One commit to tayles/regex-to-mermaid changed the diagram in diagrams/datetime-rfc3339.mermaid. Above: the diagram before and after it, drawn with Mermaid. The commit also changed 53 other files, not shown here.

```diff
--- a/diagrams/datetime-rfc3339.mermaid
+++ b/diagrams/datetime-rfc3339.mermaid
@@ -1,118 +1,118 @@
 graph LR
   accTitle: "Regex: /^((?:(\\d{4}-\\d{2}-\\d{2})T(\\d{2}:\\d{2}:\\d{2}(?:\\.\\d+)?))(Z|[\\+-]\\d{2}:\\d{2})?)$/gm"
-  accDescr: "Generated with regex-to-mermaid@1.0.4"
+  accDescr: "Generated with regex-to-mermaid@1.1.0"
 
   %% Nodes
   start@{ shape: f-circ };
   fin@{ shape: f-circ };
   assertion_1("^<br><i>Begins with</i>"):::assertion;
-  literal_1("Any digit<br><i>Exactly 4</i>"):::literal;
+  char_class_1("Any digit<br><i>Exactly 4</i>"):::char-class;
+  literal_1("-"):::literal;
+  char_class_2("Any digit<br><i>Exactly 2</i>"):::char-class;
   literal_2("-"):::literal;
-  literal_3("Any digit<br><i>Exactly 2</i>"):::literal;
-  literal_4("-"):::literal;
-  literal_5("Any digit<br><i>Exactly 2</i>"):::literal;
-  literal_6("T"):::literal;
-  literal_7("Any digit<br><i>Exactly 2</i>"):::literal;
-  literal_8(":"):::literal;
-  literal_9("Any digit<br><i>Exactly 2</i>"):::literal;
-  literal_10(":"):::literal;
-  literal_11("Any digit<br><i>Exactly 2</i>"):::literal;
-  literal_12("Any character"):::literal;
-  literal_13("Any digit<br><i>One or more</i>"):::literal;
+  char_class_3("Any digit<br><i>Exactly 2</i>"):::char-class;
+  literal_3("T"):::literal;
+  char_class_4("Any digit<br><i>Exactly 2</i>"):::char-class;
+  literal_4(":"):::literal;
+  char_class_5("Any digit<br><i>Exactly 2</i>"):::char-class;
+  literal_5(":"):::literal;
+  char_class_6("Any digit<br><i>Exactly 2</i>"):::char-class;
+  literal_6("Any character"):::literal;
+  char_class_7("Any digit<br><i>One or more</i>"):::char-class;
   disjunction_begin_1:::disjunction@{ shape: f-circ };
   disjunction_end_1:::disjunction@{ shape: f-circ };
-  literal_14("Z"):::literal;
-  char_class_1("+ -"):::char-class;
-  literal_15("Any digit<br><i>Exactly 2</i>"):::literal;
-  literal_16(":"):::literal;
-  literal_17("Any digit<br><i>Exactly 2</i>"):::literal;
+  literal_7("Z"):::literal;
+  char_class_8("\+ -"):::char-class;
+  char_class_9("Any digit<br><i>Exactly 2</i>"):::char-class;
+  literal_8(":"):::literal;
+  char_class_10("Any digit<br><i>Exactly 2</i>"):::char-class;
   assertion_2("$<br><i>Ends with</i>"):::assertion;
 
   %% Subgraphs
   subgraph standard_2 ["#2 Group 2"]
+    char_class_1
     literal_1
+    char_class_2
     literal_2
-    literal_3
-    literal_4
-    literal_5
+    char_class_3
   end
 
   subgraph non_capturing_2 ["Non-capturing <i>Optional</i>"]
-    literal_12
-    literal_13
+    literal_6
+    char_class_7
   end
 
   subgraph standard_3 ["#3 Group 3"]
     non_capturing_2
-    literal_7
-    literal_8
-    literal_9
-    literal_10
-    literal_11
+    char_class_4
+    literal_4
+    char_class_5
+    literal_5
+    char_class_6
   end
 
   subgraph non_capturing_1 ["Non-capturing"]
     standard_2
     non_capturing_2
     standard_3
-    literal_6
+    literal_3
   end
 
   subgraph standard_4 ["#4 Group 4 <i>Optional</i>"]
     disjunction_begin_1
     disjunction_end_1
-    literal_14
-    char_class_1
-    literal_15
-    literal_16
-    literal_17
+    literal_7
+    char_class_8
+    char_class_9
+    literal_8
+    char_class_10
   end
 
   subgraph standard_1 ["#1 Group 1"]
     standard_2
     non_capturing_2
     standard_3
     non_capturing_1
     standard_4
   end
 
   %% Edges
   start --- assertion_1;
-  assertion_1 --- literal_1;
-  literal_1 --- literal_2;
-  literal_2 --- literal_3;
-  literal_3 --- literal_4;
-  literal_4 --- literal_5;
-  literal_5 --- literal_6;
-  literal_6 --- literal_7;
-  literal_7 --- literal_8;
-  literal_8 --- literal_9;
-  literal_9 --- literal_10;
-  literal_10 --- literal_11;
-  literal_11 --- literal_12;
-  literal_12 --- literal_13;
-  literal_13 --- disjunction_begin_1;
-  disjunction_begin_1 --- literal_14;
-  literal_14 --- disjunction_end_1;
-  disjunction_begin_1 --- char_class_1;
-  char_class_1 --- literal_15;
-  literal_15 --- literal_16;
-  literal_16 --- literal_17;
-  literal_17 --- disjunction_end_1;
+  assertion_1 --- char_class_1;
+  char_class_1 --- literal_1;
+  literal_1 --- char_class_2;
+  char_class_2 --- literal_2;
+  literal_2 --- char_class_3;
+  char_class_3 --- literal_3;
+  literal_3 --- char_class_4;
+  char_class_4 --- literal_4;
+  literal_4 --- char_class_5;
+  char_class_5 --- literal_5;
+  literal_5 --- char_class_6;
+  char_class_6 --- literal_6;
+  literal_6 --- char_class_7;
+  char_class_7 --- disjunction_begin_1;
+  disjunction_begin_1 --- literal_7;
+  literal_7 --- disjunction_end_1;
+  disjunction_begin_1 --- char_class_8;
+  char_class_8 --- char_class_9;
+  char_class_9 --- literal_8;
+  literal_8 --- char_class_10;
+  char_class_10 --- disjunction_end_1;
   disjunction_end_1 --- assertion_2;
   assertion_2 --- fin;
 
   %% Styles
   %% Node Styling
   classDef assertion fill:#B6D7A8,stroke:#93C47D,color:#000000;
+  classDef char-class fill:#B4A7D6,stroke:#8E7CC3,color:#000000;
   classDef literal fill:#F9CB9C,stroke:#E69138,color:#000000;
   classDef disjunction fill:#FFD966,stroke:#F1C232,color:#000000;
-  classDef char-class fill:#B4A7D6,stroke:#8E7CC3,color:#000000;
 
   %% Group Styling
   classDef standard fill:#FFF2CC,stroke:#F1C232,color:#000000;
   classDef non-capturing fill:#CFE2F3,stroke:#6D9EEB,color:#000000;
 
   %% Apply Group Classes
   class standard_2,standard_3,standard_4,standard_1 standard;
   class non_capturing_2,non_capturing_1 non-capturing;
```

- - - - - - -

→ Task:
All the records above need to be output exactly, with none omitted.

→ Solution:
One commit to tayles/regex-to-mermaid changed the diagram in diagrams/datetime-rfc3339.mermaid. Above: the diagram before and after it, drawn with Mermaid. The commit also changed 53 other files, not shown here.

```diff
--- a/diagrams/datetime-rfc3339.mermaid
+++ b/diagrams/datetime-rfc3339.mermaid
@@ -1,118 +1,118 @@
 graph LR
   accTitle: "Regex: /^((?:(\\d{4}-\\d{2}-\\d{2})T(\\d{2}:\\d{2}:\\d{2}(?:\\.\\d+)?))(Z|[\\+-]\\d{2}:\\d{2})?)$/gm"
-  accDescr: "Generated with regex-to-mermaid@1.0.4"
+  accDescr: "Generated with regex-to-mermaid@1.1.0"
 
   %% Nodes
   start@{ shape: f-circ };
   fin@{ shape: f-circ };
   assertion_1("^<br><i>Begins with</i>"):::assertion;
-  literal_1("Any digit<br><i>Exactly 4</i>"):::literal;
+  char_class_1("Any digit<br><i>Exactly 4</i>"):::char-class;
+  literal_1("-"):::literal;
+  char_class_2("Any digit<br><i>Exactly 2</i>"):::char-class;
   literal_2("-"):::literal;
-  literal_3("Any digit<br><i>Exactly 2</i>"):::literal;
-  literal_4("-"):::literal;
-  literal_5("Any digit<br><i>Exactly 2</i>"):::literal;
-  literal_6("T"):::literal;
-  literal_7("Any digit<br><i>Exactly 2</i>"):::literal;
-  literal_8(":"):::literal;
-  literal_9("Any digit<br><i>Exactly 2</i>"):::literal;
-  literal_10(":"):::literal;
-  literal_11("Any digit<br><i>Exactly 2</i>"):::literal;
-  literal_12("Any character"):::literal;
-  literal_13("Any digit<br><i>One or more</i>"):::literal;
+  char_class_3("Any digit<br><i>Exactly 2</i>"):::char-class;
+  literal_3("T"):::literal;
+  char_class_4("Any digit<br><i>Exactly 2</i>"):::char-class;
+  literal_4(":"):::literal;
+  char_class_5("Any digit<br><i>Exactly 2</i>"):::char-class;
+  literal_5(":"):::literal;
+  char_class_6("Any digit<br><i>Exactly 2</i>"):::char-class;
+  literal_6("Any character"):::literal;
+  char_class_7("Any digit<br><i>One or more</i>"):::char-class;
   disjunction_begin_1:::disjunction@{ shape: f-circ };
   disjunction_end_1:::disjunction@{ shape: f-circ };
-  literal_14("Z"):::literal;
-  char_class_1("+ -"):::char-class;
-  literal_15("Any digit<br><i>Exactly 2</i>"):::literal;
-  literal_16(":"):::literal;
-  literal_17("Any digit<br><i>Exactly 2</i>"):::literal;
+  literal_7("Z"):::literal;
+  char_class_8("\+ -"):::char-class;
+  char_class_9("Any digit<br><i>Exactly 2</i>"):::char-class;
+  literal_8(":"):::literal;
+  char_class_10("Any digit<br><i>Exactly 2</i>"):::char-class;
   assertion_2("$<br><i>Ends with</i>"):::assertion;
 
   %% Subgraphs
   subgraph standard_2 ["#2 Group 2"]
+    char_class_1
     literal_1
+    char_class_2
     literal_2
-    literal_3
-    literal_4
-    literal_5
+    char_class_3
   end
 
   subgraph non_capturing_2 ["Non-capturing <i>Optional</i>"]
-    literal_12
-    literal_13
+    literal_6
+    char_class_7
   end
 
   subgraph standard_3 ["#3 Group 3"]
     non_capturing_2
-    literal_7
-    literal_8
-    literal_9
-    literal_10
-    literal_11
+    char_class_4
+    literal_4
+    char_class_5
+    literal_5
+    char_class_6
   end
 
   subgraph non_capturing_1 ["Non-capturing"]
     standard_2
     non_capturing_2
     standard_3
-    literal_6
+    literal_3
   end
 
   subgraph standard_4 ["#4 Group 4 <i>Optional</i>"]
     disjunction_begin_1
     disjunction_end_1
-    literal_14
-    char_class_1
-    literal_15
-    literal_16
-    literal_17
+    literal_7
+    char_class_8
+    char_class_9
+    literal_8
+    char_class_10
   end
 
   subgraph standard_1 ["#1 Group 1"]
     standard_2
     non_capturing_2
     standard_3
     non_capturing_1
     standard_4
   end
 
   %% Edges
   start --- assertion_1;
-  assertion_1 --- literal_1;
-  literal_1 --- literal_2;
-  literal_2 --- literal_3;
-  literal_3 --- literal_4;
-  literal_4 --- literal_5;
-  literal_5 --- literal_6;
-  literal_6 --- literal_7;
-  literal_7 --- literal_8;
-  literal_8 --- literal_9;
-  literal_9 --- literal_10;
-  literal_10 --- literal_11;
-  literal_11 --- literal_12;
-  literal_12 --- literal_13;
-  literal_13 --- disjunction_begin_1;
-  disjunction_begin_1 --- literal_14;
-  literal_14 --- disjunction_end_1;
-  disjunction_begin_1 --- char_class_1;
-  char_class_1 --- literal_15;
-  literal_15 --- literal_16;
-  literal_16 --- literal_17;
-  literal_17 --- disjunction_end_1;
+  assertion_1 --- char_class_1;
+  char_class_1 --- literal_1;
+  literal_1 --- char_class_2;
+  char_class_2 --- literal_2;
+  literal_2 --- char_class_3;
+  char_class_3 --- literal_3;
+  literal_3 --- char_class_4;
+  char_class_4 --- literal_4;
+  literal_4 --- char_class_5;
+  char_class_5 --- literal_5;
+  literal_5 --- char_class_6;
+  char_class_6 --- literal_6;
+  literal_6 --- char_class_7;
+  char_class_7 --- disjunction_begin_1;
+  disjunction_begin_1 --- literal_7;
+  literal_7 --- disjunction_end_1;
+  disjunction_begin_1 --- char_class_8;
+  char_class_8 --- char_class_9;
+  char_class_9 --- literal_8;
+  literal_8 --- char_class_10;
+  char_class_10 --- disjunction_end_1;
   disjunction_end_1 --- assertion_2;
   assertion_2 --- fin;
 
   %% Styles
   %% Node Styling
   classDef assertion fill:#B6D7A8,stroke:#93C47D,color:#000000;
+  classDef char-class fill:#B4A7D6,stroke:#8E7CC3,color:#000000;
   classDef literal fill:#F9CB9C,stroke:#E69138,color:#000000;
   classDef disjunction fill:#FFD966,stroke:#F1C232,color:#000000;
-  classDef char-class fill:#B4A7D6,stroke:#8E7CC3,color:#000000;
 
   %% Group Styling
   classDef standard fill:#FFF2CC,stroke:#F1C232,color:#000000;
   classDef non-capturing fill:#CFE2F3,stroke:#6D9EEB,color:#000000;
 
   %% Apply Group Classes
   class standard_2,standard_3,standard_4,standard_1 standard;
   class non_capturing_2,non_capturing_1 non-capturing;
```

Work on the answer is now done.